==== SUPPLIED DATA ====
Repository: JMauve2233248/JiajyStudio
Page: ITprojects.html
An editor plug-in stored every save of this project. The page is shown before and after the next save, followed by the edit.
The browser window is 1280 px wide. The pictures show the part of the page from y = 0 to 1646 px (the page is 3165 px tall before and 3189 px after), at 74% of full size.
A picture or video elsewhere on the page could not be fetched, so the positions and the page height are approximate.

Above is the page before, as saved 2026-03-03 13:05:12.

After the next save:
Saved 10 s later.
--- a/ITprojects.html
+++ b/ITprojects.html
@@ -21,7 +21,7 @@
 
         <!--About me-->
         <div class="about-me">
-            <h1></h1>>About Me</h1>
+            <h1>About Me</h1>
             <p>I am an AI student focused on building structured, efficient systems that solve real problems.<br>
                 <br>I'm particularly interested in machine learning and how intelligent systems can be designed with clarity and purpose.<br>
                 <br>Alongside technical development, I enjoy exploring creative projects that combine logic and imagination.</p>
====
# WORK INSTRUCTIONS:
Could you return the lines in the entries above that contain "before"?

# YOUR SOLUTION:
An editor plug-in stored every save of this project. The page is shown before and after the next save, followed by the edit.
The browser window is 1280 px wide. The pictures show the part of the page from y = 0 to 1646 px (the page is 3165 px tall before and 3189 px after), at 74% of full size.
Above is the page before, as saved 2026-03-03 13:05:12.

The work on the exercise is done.